Get a 0% Interchange-Plus Markup with Membership Fee Pricing
So we’ve talked about tiered pricing and we’ve talked about interchange-plus pricing. These are the two most popular pricing models, and you probably already know – if you’ve read our articles – that interchange-plus pricing is almost always a better deal and a most honest arrangement for merchants. But there’s a new pricing model on the rise: the flat fee plus interchange system, which I tend to call membership fee pricing. It’s a variation of interchange-plus, but is quite different. Instead of charging the typical maintenance fee, percentage markup and per transaction fee, this new breed of provider just charges a monthly membership fee plus a per transaction fee, which is ostensibly a 0% markup. These providers will normally offer a few different plans, each with different value-added services. As a rule, the plans with higher membership fees will have a lower per transaction fee, thus providing better value for merchants who process more transactions each month. It’s an interesting concept, but here’s the real question of the hour: Can the membership fee pricing structure for payment processing compete with standard interchange-plus markups? The short answer is yes, yes they can. I’ll show you how.
Where to Find Membership Fee Pricing for Payment Processing
I first saw this type of pricing arrangement from Heartland Payments, which offers a $65 per month plus interchange plan for low-volume merchants (under $50K per year). If you read the review, you’ll see my math describing why this is not actually a good deal for most low-volume merchants. Still, it was an interesting proposition to me. Years later, services like Payment Depot (see our review) popped up actively advertising this type of pricing model. Payment Depot includes value-added services to make the plans even more alluring, along with nixing early termination fees. This leads to some serious savings and value for the broadest spectrum of merchants possible.
Why Does a Flat Fee Plus Interchange Make Sense?
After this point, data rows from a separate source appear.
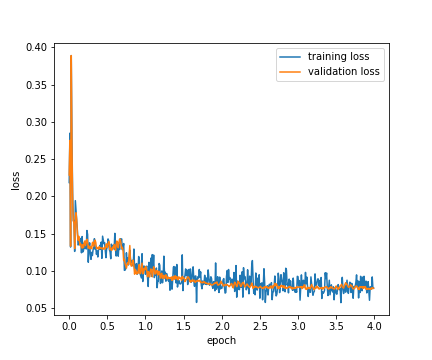
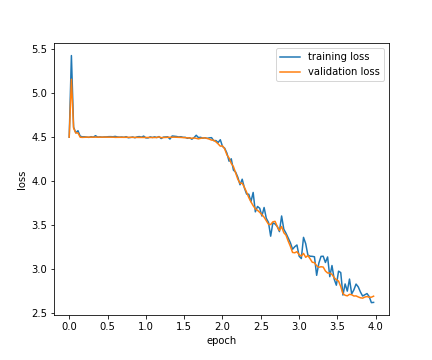
fix minior bugs

diff --git a/model.py b/model.py
@@ -43,21 +43,25 @@ def MyModel(args):
 
 class Conv1dBlock(nn.Module):
 
-    def __init__(self, nin=32, nout=32, kernel_size=5, stride=2, padding="same", r_drop=0, bn=False):
+    def __init__(self, nin=32, nout=32, kernel_size=5, stride=2, padding="same", bn=False, r_drop=0):
         super().__init__()
 
         self.bn = bn
+        self.drop = True if r_drop > 0 else False
 
         self.conv = nn.Conv1d(nin, nout, kernel_size=kernel_size, stride=stride, padding=padding)
-        self.batch_norm = nn.BatchNorm1d(nout)
-        self.drop = nn.Dropout(r_drop)
+        if self.bn:
+            self.batch_norm = nn.BatchNorm1d(nout)
+        if self.drop:
+            self.drop = nn.Dropout(r_drop)
         self.act = nn.LeakyReLU()
 
     def forward(self, x):
         x = self.conv(x)
         if self.bn:
             x = self.batch_norm(x)
-        x = self.drop(x)
+        if self.drop:
+            x = self.drop(x)
         x = self.act(x)
         return x
 
@@ -119,20 +123,19 @@ class ConvNet(nn.Module):
         self.seq_length_out = seq_length_out
 
         padding = int( kernel_size / 2 )
+        bn = False
 
-        input_dims = [ n_feature_in ] + [ hidden_dim * min(2**i, 32) for i in range(n_layer-1) ]
-        output_dims = [ hidden_dim * min(2**i, 32) for i in range(n_layer) ]
-        batch_norms = [ True for i in range(n_layer-1) ]
+        input_dims = [ n_feature_in ] + [ hidden_dim * min(2**i, 8) for i in range(n_layer-1) ]
+        output_dims = [ hidden_dim * min(2**i, 8) for i in range(n_layer) ]
         if n_layer == 1:
             dropout_rates = [ r_drop ]
-        elif n_layer == 2:
-            dropout_rates = [ 0, r_drop ]
         else:
             dropout_rates = [0] + [ r_drop for i in range(n_layer-1) ] 
+            dropout_rates = [0, 0] + [ r_drop for i in range(n_layer-2) ] 
 
         self.blocks = nn.ModuleList([
-            Conv1dBlock(nin=i, nout=j, stride=2, kernel_size=kernel_size, padding=padding, r_drop=r, bn=bn)
-            for i, j, r, bn in zip(input_dims, output_dims, dropout_rates, batch_norms) 
+            Conv1dBlock(nin=i, nout=j, stride=2, kernel_size=kernel_size, padding=padding, bn=bn, r_drop=r)
+            for i, j, r in zip(input_dims, output_dims, dropout_rates)
             ])
 
         ### e.g., for seq_length = 10 with 

diff --git a/utils.py b/utils.py
@@ -77,7 +77,7 @@ def load_data(fnames, data_ids, fname_comb="./Combinations.txt", output_dim=100,
     if len(np.shape(norm_params)) == 1:
         norm_params = norm_params.reshape(1,-1)
 
-    print(f"Reading files... ", file=sys.stderr)
+    print(f"Loading files... ", file=sys.stderr)
 
     ### read input data ###
     data = []
@@ -95,10 +95,8 @@ def load_data(fnames, data_ids, fname_comb="./Combinations.txt", output_dim=100,
 
     ### read target data ###
     n_feature_out = len(output_id)
-    target = np.loadtxt(fname_comb, skiprows=5, usecols=output_id)
+    target = np.loadtxt(fname_comb, skiprows=5, usecols=output_id, ndmin=2)
     target = target[data_ids] # (ndata, n_feature_out)
-    if n_feature_out == 1:
-        target = target.reshape(-1,1) # (ndata, n_feature_out=1)
 
     # if you want to convert it to sin, do so here by, e.g., 
     # target[:,0] = np.sin( np.deg2rad( target[:,0] ))
@@ -109,11 +107,13 @@ def load_data(fnames, data_ids, fname_comb="./Combinations.txt", output_dim=100,
         for i in range(n_feature):
             data[:,:,i] -= norm_params[i,0]
             if norm_params[i,1] > 0: data[:,:,i] /= norm_params[i,1]
+            print("# input feature {:d}: xmin = {:.1f}, dx = {:.1f}".format(i, norm_params[i,0], norm_params[i,1]))
         ## normalize target data
         for ii in range(n_feature_out):
             i = n_feature + ii
             target[:,ii] -= norm_params[i,0]
             if norm_params[i,1] > 0: target[:,ii] /= norm_params[i,1]
+            print("# output feature {:d}: xmin = {:.1f}, dx = {:.1f}".format(ii, norm_params[i,0], norm_params[i,1]))
 
     if loss == "nllloss":
         target = np.array([ [ int( t * output_dim ) if t < 1 else output_dim -1 for t in tt ] for tt in target ])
Here’s what I make of this pricing structure. Most processors charge you a percentage fee, which means that larger transactions cost merchants more to process. But, when you think about it, larger transactions don’t necessarily cost the provider more to process. Having to deal with a thousand one dollar transactions is, in reality, far more expensive than dealing with one $1000 transaction. So why do most processors charge a percentage markup on transactions? As far as I can tell, there are two reasons:
- Because there is a greater risk involved with larger transactions. If a customer disputes a $1000 transaction and you decide to skip town on the bill, the processor is left with the task of paying it for you and taking you to collections. It’s much more likely to have one $1000 transaction go sour than one thousand one dollar transactions. For a greater risk, some would say, a greater reward is requisite for the company footing that risk.
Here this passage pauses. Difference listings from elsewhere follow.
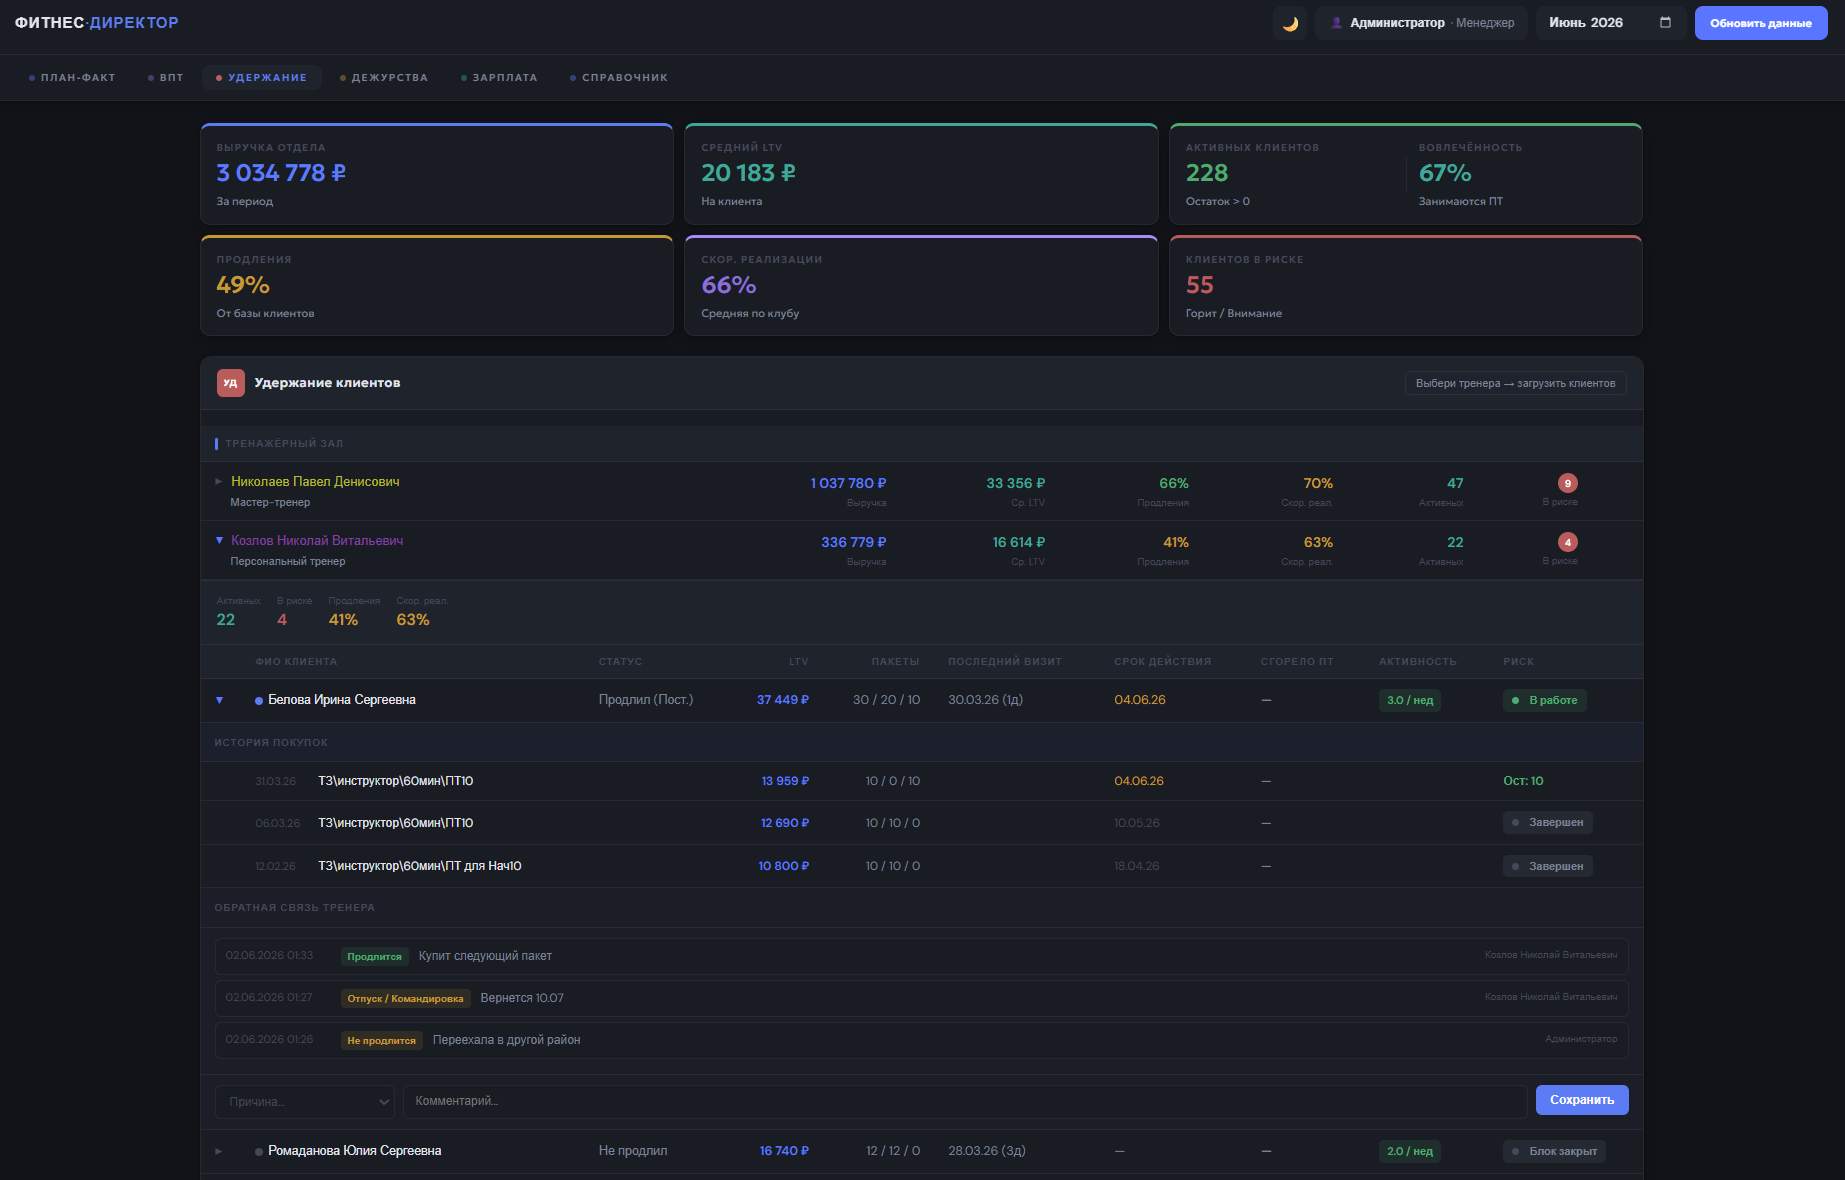
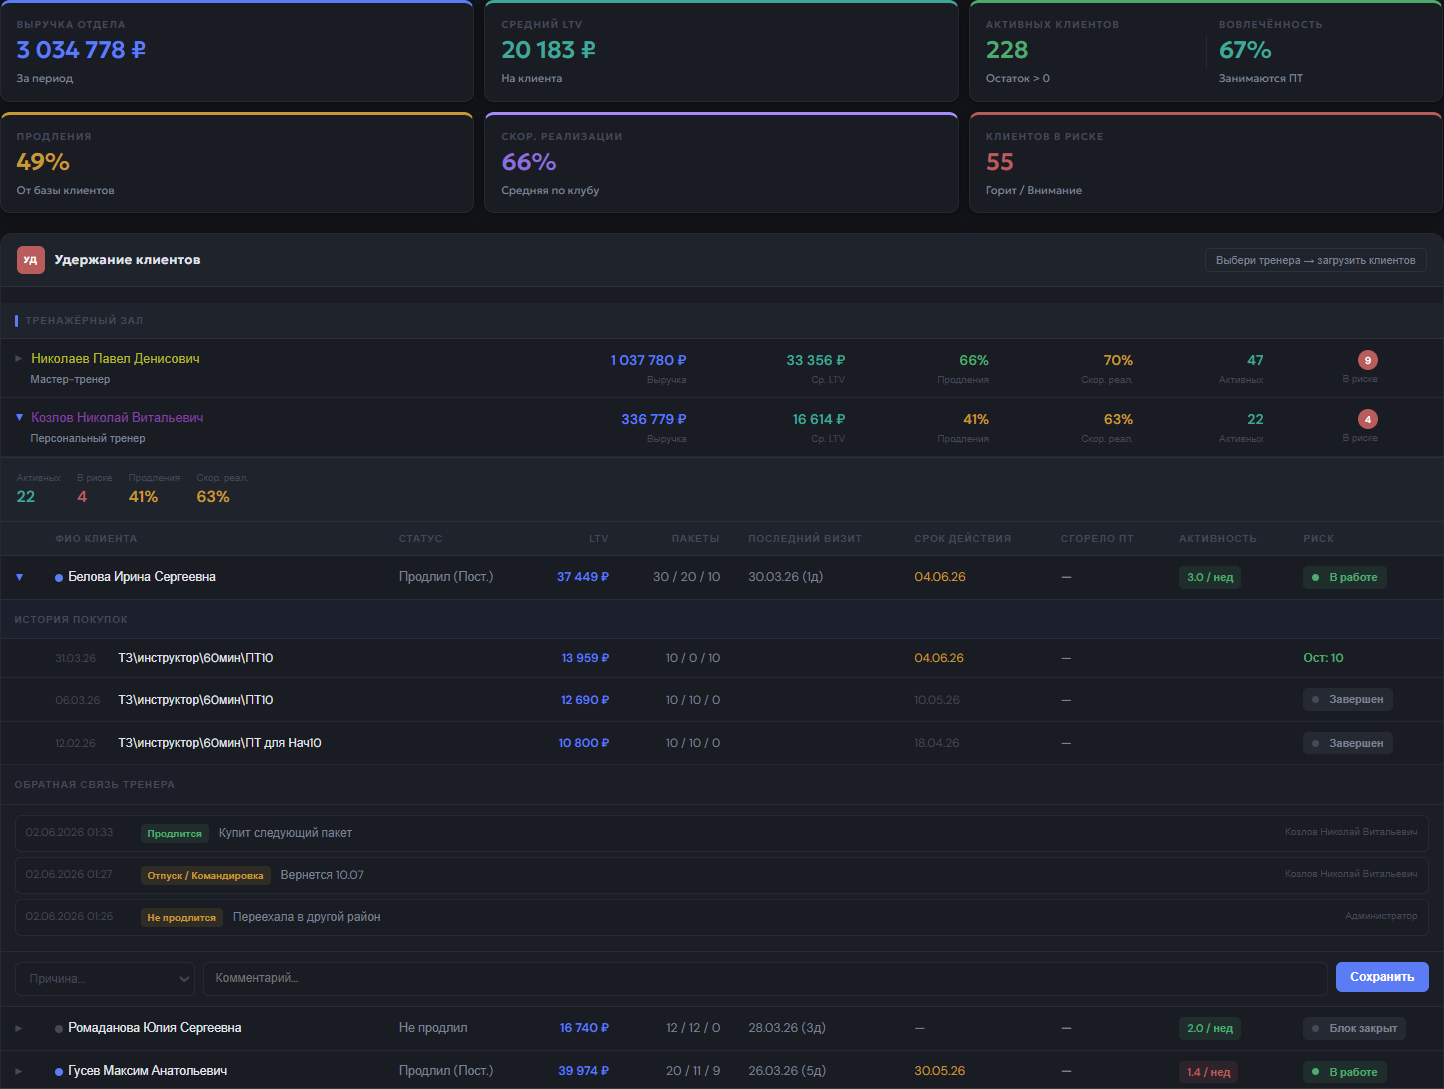
Update retention screenshot and restack VPT module comparison
- Replace module-retention.png with new landscape-format screenshot
- VPT module: revert to stacked layout (large 1C screenshot, divider,
  large FD screenshot) instead of side-by-side

diff --git a/index.html b/index.html
@@ -856,21 +856,27 @@ html{scroll-behavior:smooth;}
           </p>
         </div>
       </div>
-      <!-- Два скриншота side-by-side -->
-      <div class="mod-shots" style="display:grid;grid-template-columns:1fr 1fr;gap:20px;align-items:start;">
-        <div>
-          <div style="display:flex;align-items:center;gap:8px;margin-bottom:10px;">
-            <div style="width:20px;height:20px;background:#ff0000;border-radius:4px;display:flex;align-items:center;justify-content:center;font-size:9px;font-weight:900;color:#fff;font-family:serif;flex-shrink:0;">1С</div>
-            <div style="font-family:var(--font-head);font-size:11px;font-weight:700;color:var(--text3);text-transform:uppercase;letter-spacing:1px;">1С Фитнес-клуб</div>
-          </div>
-          <img src="img/compare-1c.png" alt="Конверсия ВПТ в 1С — отдельный отчёт без бонусов и выплат" style="width:100%;border-radius:10px;box-shadow:0 16px 48px rgba(0,0,0,.45);display:block;border:1px solid rgba(255,255,255,.08);">
+      <!-- Стек: большой скрин 1С, затем большой скрин ФД -->
+      <div style="margin-bottom:24px;">
+        <div style="display:flex;align-items:center;gap:10px;margin-bottom:12px;">
+          <div style="width:28px;height:28px;background:#ff0000;border-radius:6px;display:flex;align-items:center;justify-content:center;font-size:13px;font-weight:900;color:#fff;font-family:serif;flex-shrink:0;">1С</div>
+          <div style="font-family:var(--font-head);font-size:13px;font-weight:700;color:var(--text3);text-transform:uppercase;letter-spacing:1px;">1С Фитнес-клуб</div>
         </div>
-        <div>
-          <div style="display:flex;align-items:center;gap:8px;margin-bottom:10px;">
-            <div style="padding:3px 10px;background:rgba(99,102,241,.1);border:1px solid rgba(99,102,241,.25);border-radius:5px;font-family:var(--font-head);font-size:10px;font-weight:700;color:var(--accent2);letter-spacing:.5px;">ФИТНЕС·ДИРЕКТОР</div>
-          </div>
-          <img src="img/module-vpt.png" alt="ВПТ в Фитнес-директоре — конверсия, выплаты и бонусы на одном экране" style="width:100%;border-radius:10px;box-shadow:0 16px 48px rgba(0,0,0,.45),0 0 48px rgba(99,102,241,.08);display:block;border:1px solid rgba(99,102,241,.15);">
+        <img src="img/compare-1c.png" alt="Конверсия ВПТ в 1С — отдельный отчёт без бонусов и выплат" style="width:100%;border-radius:12px;box-shadow:0 20px 60px rgba(0,0,0,.5);display:block;border:1px solid rgba(255,255,255,.08);">
+      </div>
+
+      <!-- Разделитель -->
+      <div style="display:flex;align-items:center;gap:16px;margin-bottom:24px;">
+        <div style="flex:1;height:1px;background:var(--border);"></div>
+        <div style="padding:8px 20px;background:rgba(99,102,241,.08);border:1px solid rgba(99,102,241,.2);border-radius:100px;font-size:12px;font-weight:600;color:var(--accent2);white-space:nowrap;">тот же вопрос в Фитнес-директоре</div>
+        <div style="flex:1;height:1px;background:var(--border);"></div>
+      </div>
+
+      <div>
+        <div style="display:flex;align-items:center;gap:10px;margin-bottom:12px;">
+          <div style="padding:4px 14px;background:rgba(99,102,241,.1);border:1px solid rgba(99,102,241,.25);border-radius:6px;font-family:var(--font-head);font-size:13px;font-weight:700;color:var(--accent2);letter-spacing:.5px;">ФИТНЕС·ДИРЕКТОР</div>
         </div>
+        <img src="img/module-vpt.png" alt="ВПТ в Фитнес-директоре — конверсия, выплаты и бонусы на одном экране" style="width:100%;border-radius:12px;box-shadow:0 20px 60px rgba(0,0,0,.5),0 0 60px rgba(99,102,241,.08);display:block;border:1px solid rgba(99,102,241,.15);">
       </div>
     </div>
- Because this is just “How It’s Done,” and it allows the processing company to make a larger profit on businesses that are processing high dollar volumes, even if they have comparatively few separate transactions. In most cases the businesses with high dollar volumes are willing and able to pay more than businesses with small dollar volumes, so it makes some sense to charge these businesses more for their processing. Also, the card networks charge a percentage fee and a transaction fee (via interchange/assessments), so it just makes intuitive sense for the processor to do the same.
There is merit to these rationales, but card payment processing providers like Payment Depot are proving that it’s possible to change this protocol. By paying a flat fee for account maintenance and access to the card networks, the playing field is leveled (to use Payment Depot’s tagline). A transaction fee covers the increased cost of dealing with a large volume of transactions, but doesn’t penalize merchants for processing large tickets. While processing a larger dollar volume with a low transaction volume will produce the most savings with this type of pricing plan, even small-ticket merchants can find solid value depending on their overall dollar volume.
Is Membership Fee Pricing the Future of Payment Processing?
The question of sustainability remains, of course, since providers like Payment Depot are relatively new on the scene. But, personally, although I am always cautious and skeptical, I see great potential in this pricing model. If these companies are making enough profit to say afloat without charging a percentage markup, then this could indeed be a revolutionary change for pricing in the payment processing sector. Time will tell, but for now I’m excited to see how things go, and I hope that merchants will give this pricing model a shot. If you do, please report back to me! I’d love to hear your experience. What do you think? Comment with your insights.